■ WORK REQUIRED
Please reproduce the data exactly, excluding any pictures it contains.

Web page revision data
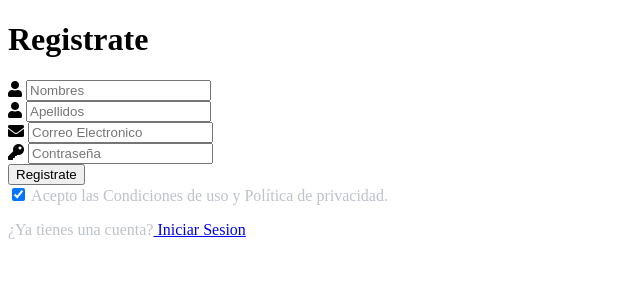
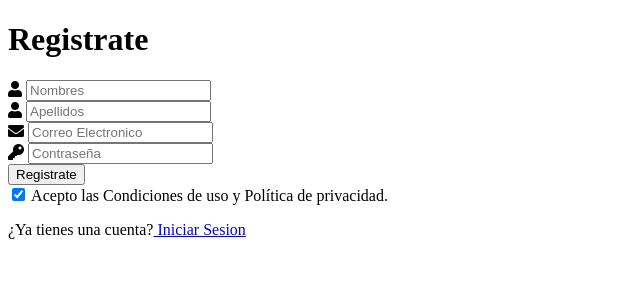
Before and after one commit to PaulJisus/Proyecto-IS-II, a Python web app: template src/templates/registrar.html in a window 1280 px wide. Shown: the top 300 px of the page, without its empty margins (0-640 px from the left). Run offline with Jinja, Linux system fonts and the light colour scheme; the template is opened without the code that fills it, so the values that code supplies are empty; some libraries are stand-ins or nearby versions.

Commit message:
refactoring

```diff
--- a/src/templates/registrar.html
+++ b/src/templates/registrar.html
@@ -38,8 +38,8 @@
          <input type="submit" value="Registrate" class="button">
 
          <div>
-            <input type='checkbox'required checked><font color="#bdc2ca"> Acepto las Condiciones de uso y Política de privacidad.</font>
-         <p><font color="#bdc2ca">¿Ya tienes una cuenta?</font><a class="link" href="login.html"> Iniciar Sesion</a></p>
+            <input type='checkbox'required checked> Acepto las Condiciones de uso y Política de privacidad.</font>
+         <p>¿Ya tienes una cuenta?</font><a class="link" href="login.html"> Iniciar Sesion</a></p>
          </div>
 
 
```
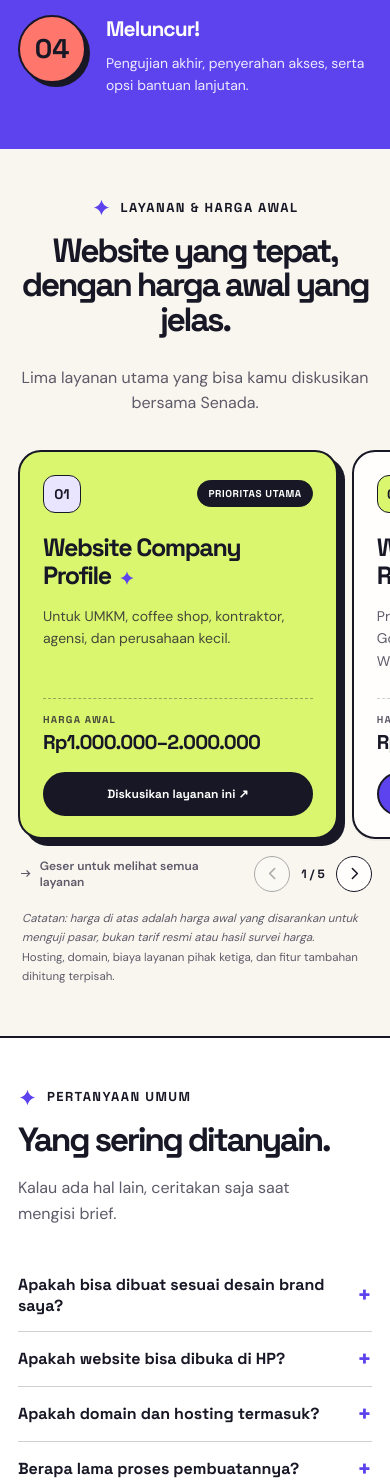
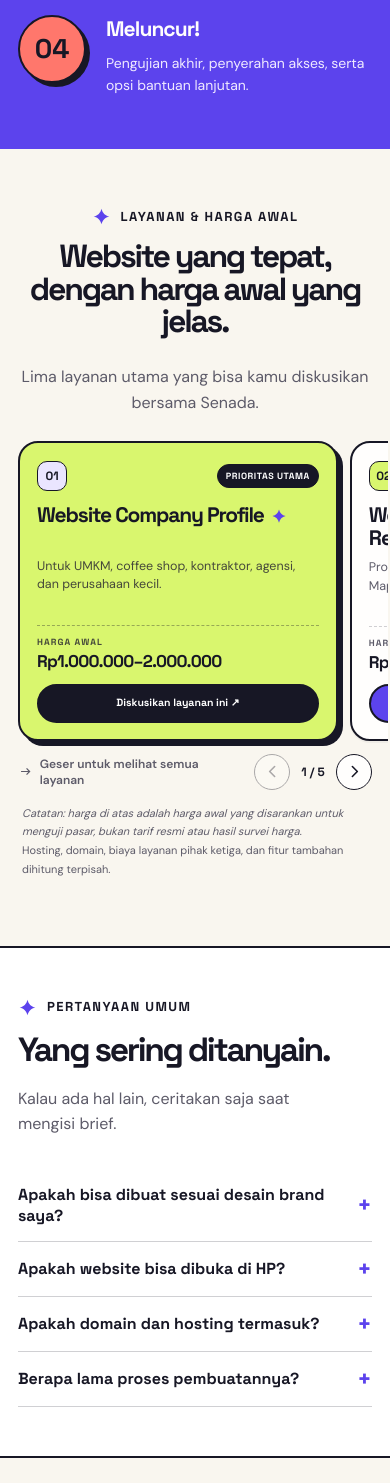
Before and after one commit to bernadusbayu148-source/senada-creatlabs, a PHP site: page / in a window 390 px wide. Shown: the part 4510-5993 px from the top of the page. Run offline with PHP 8.4, Linux system fonts and the light colour scheme.

Commit message:
style(pricing): make service cards more compact

```diff
--- a/pricing-services.css
+++ b/pricing-services.css
@@ -207,3 +207,108 @@
   #packages .service-price-card{transition:none}
   #packages .packages.service-price-grid{scroll-behavior:auto}
 }
+
+
+/* Compact refinement: keep the five service cards clear without dominating the page. */
+#packages{padding:72px 0 78px}
+#packages .packages-head{max-width:700px;margin:0 auto 28px}
+#packages .packages-head h2{font-size:clamp(2.15rem,4.2vw,3.65rem)}
+#packages .packages-head .eyebrow{margin-bottom:13px}
+#packages .packages.service-price-grid{
+  max-width:980px;
+  margin-inline:auto;
+  gap:14px;
+}
+#packages .service-price-card{
+  min-height:300px;
+  padding:18px 18px 17px;
+  border-radius:20px;
+}
+#packages .service-price-card:hover{transform:translateY(-3px)}
+#packages .service-price-top{
+  min-height:32px;
+  margin-bottom:13px;
+}
+#packages .service-index{
+  width:32px;
+  height:32px;
+  flex-basis:32px;
+  border-radius:10px;
+  font-size:12px;
+}
+#packages .service-priority{padding:5px 8px;font-size:9px}
+#packages .service-price-card h3{
+  min-height:48px;
+  margin-bottom:9px;
+  font-size:clamp(19px,1.55vw,22px);
+  line-height:1.13;
+}
+#packages .service-price-card .desc{
+  min-height:60px;
+  margin-bottom:12px;
+  font-size:13px;
+  line-height:1.52;
+}
+#packages .service-price-bottom{
+  gap:3px;
+  margin-bottom:12px;
+  padding-top:11px;
+}
+#packages .service-price-label{font-size:9px}
+#packages .service-price-value{font-size:clamp(16px,1.45vw,19px)}
+#packages .service-price-card .btn{
+  min-height:40px;
+  padding:9px 12px;
+  font-size:11px;
+}
+#packages .service-price-card.is-priority{box-shadow:5px 5px 0 var(--ink)}
+#packages .package-note{
+  max-width:790px;
+  margin-top:18px;
+  font-size:11.5px;
+}
+:root[data-theme="dark"] #packages .service-price-card.is-priority{
+  box-shadow:5px 5px 0 #090914;
+}
+@media(max-width:1050px) and (min-width:791px){
+  #packages{padding:64px 0 72px}
+  #packages .packages.service-price-grid{max-width:800px;gap:13px}
+  #packages .service-price-card{min-height:285px;padding:17px}
+  #packages .service-price-card h3{font-size:21px;min-height:47px}
+  #packages .service-price-card .desc{font-size:12.5px;min-height:57px}
+  #packages .service-price-value{font-size:18px}
+}
+@media(max-width:790px){
+  #packages{padding:58px 0 68px}
+  #packages .packages-head{margin-bottom:22px;padding-inline:2px}
+  #packages .packages-head h2{font-size:clamp(2rem,8vw,2.8rem)}
+  #packages .packages.service-price-grid{
+    max-width:none;
+    gap:12px;
+    padding:3px 16px 13px;
+    margin-inline:-16px;
+    scroll-padding-inline:16px;
+  }
+  #packages .service-price-card,
+  #packages .service-price-card:nth-child(4),
+  #packages .service-price-card:nth-child(5){
+    flex:0 0 min(84vw,330px);
+    min-height:300px;
+    padding:18px 17px 16px;
+  }
+  #packages .service-price-top{min-height:30px;margin-bottom:12px}
+  #packages .service-index{width:30px;height:30px;flex-basis:30px}
+  #packages .service-price-card h3{min-height:46px;font-size:21px;margin-bottom:8px}
+  #packages .service-price-card .desc{min-height:58px;font-size:12.5px;line-height:1.5;margin-bottom:10px}
+  #packages .service-price-bottom{padding-top:10px;margin-bottom:10px}
+  #packages .service-price-value{font-size:17px}
+  #packages .service-price-card .btn{min-height:39px;padding:9px 10px;font-size:10.5px}
+  #packages .package-note{margin-top:14px;font-size:11px}
+}
+@media(max-width:380px){
+  #packages .service-price-card,
+  #packages .service-price-card:nth-child(4),
+  #packages .service-price-card:nth-child(5){flex-basis:86vw;min-height:295px}
+  #packages .service-price-card{padding:17px 15px 15px}
+  #packages .service-price-card h3{font-size:20px}
+}
```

■ COMPLETED TASK
Before and after one commit to PaulJisus/Proyecto-IS-II, a Python web app: template src/templates/registrar.html in a window 1280 px wide. Shown: the top 300 px of the page, without its empty margins (0-640 px from the left). Run offline with Jinja, Linux system fonts and the light colour scheme; the template is opened without the code that fills it, so the values that code supplies are empty; some libraries are stand-ins or nearby versions.

Commit message:
refactoring

```diff
--- a/src/templates/registrar.html
+++ b/src/templates/registrar.html
@@ -38,8 +38,8 @@
          <input type="submit" value="Registrate" class="button">
 
          <div>
-            <input type='checkbox'required checked><font color="#bdc2ca"> Acepto las Condiciones de uso y Política de privacidad.</font>
-         <p><font color="#bdc2ca">¿Ya tienes una cuenta?</font><a class="link" href="login.html"> Iniciar Sesion</a></p>
+            <input type='checkbox'required checked> Acepto las Condiciones de uso y Política de privacidad.</font>
+         <p>¿Ya tienes una cuenta?</font><a class="link" href="login.html"> Iniciar Sesion</a></p>
          </div>
 
 
```
Before and after one commit to bernadusbayu148-source/senada-creatlabs, a PHP site: page / in a window 390 px wide. Shown: the part 4510-5993 px from the top of the page. Run offline with PHP 8.4, Linux system fonts and the light colour scheme.

Commit message:
style(pricing): make service cards more compact

```diff
--- a/pricing-services.css
+++ b/pricing-services.css
@@ -207,3 +207,108 @@
   #packages .service-price-card{transition:none}
   #packages .packages.service-price-grid{scroll-behavior:auto}
 }
+
+
+/* Compact refinement: keep the five service cards clear without dominating the page. */
+#packages{padding:72px 0 78px}
+#packages .packages-head{max-width:700px;margin:0 auto 28px}
+#packages .packages-head h2{font-size:clamp(2.15rem,4.2vw,3.65rem)}
+#packages .packages-head .eyebrow{margin-bottom:13px}
+#packages .packages.service-price-grid{
+  max-width:980px;
+  margin-inline:auto;
+  gap:14px;
+}
+#packages .service-price-card{
+  min-height:300px;
+  padding:18px 18px 17px;
+  border-radius:20px;
+}
+#packages .service-price-card:hover{transform:translateY(-3px)}
+#packages .service-price-top{
+  min-height:32px;
+  margin-bottom:13px;
+}
+#packages .service-index{
+  width:32px;
+  height:32px;
+  flex-basis:32px;
+  border-radius:10px;
+  font-size:12px;
+}
+#packages .service-priority{padding:5px 8px;font-size:9px}
+#packages .service-price-card h3{
+  min-height:48px;
+  margin-bottom:9px;
+  font-size:clamp(19px,1.55vw,22px);
+  line-height:1.13;
+}
+#packages .service-price-card .desc{
+  min-height:60px;
+  margin-bottom:12px;
+  font-size:13px;
+  line-height:1.52;
+}
+#packages .service-price-bottom{
+  gap:3px;
+  margin-bottom:12px;
+  padding-top:11px;
+}
+#packages .service-price-label{font-size:9px}
+#packages .service-price-value{font-size:clamp(16px,1.45vw,19px)}
+#packages .service-price-card .btn{
+  min-height:40px;
+  padding:9px 12px;
+  font-size:11px;
+}
+#packages .service-price-card.is-priority{box-shadow:5px 5px 0 var(--ink)}
+#packages .package-note{
+  max-width:790px;
+  margin-top:18px;
+  font-size:11.5px;
+}
+:root[data-theme="dark"] #packages .service-price-card.is-priority{
+  box-shadow:5px 5px 0 #090914;
+}
+@media(max-width:1050px) and (min-width:791px){
+  #packages{padding:64px 0 72px}
+  #packages .packages.service-price-grid{max-width:800px;gap:13px}
+  #packages .service-price-card{min-height:285px;padding:17px}
+  #packages .service-price-card h3{font-size:21px;min-height:47px}
+  #packages .service-price-card .desc{font-size:12.5px;min-height:57px}
+  #packages .service-price-value{font-size:18px}
+}
+@media(max-width:790px){
+  #packages{padding:58px 0 68px}
+  #packages .packages-head{margin-bottom:22px;padding-inline:2px}
+  #packages .packages-head h2{font-size:clamp(2rem,8vw,2.8rem)}
+  #packages .packages.service-price-grid{
+    max-width:none;
+    gap:12px;
+    padding:3px 16px 13px;
+    margin-inline:-16px;
+    scroll-padding-inline:16px;
+  }
+  #packages .service-price-card,
+  #packages .service-price-card:nth-child(4),
+  #packages .service-price-card:nth-child(5){
+    flex:0 0 min(84vw,330px);
+    min-height:300px;
+    padding:18px 17px 16px;
+  }
+  #packages .service-price-top{min-height:30px;margin-bottom:12px}
+  #packages .service-index{width:30px;height:30px;flex-basis:30px}
+  #packages .service-price-card h3{min-height:46px;font-size:21px;margin-bottom:8px}
+  #packages .service-price-card .desc{min-height:58px;font-size:12.5px;line-height:1.5;margin-bottom:10px}
+  #packages .service-price-bottom{padding-top:10px;margin-bottom:10px}
+  #packages .service-price-value{font-size:17px}
+  #packages .service-price-card .btn{min-height:39px;padding:9px 10px;font-size:10.5px}
+  #packages .package-note{margin-top:14px;font-size:11px}
+}
+@media(max-width:380px){
+  #packages .service-price-card,
+  #packages .service-price-card:nth-child(4),
+  #packages .service-price-card:nth-child(5){flex-basis:86vw;min-height:295px}
+  #packages .service-price-card{padding:17px 15px 15px}
+  #packages .service-price-card h3{font-size:20px}
+}
```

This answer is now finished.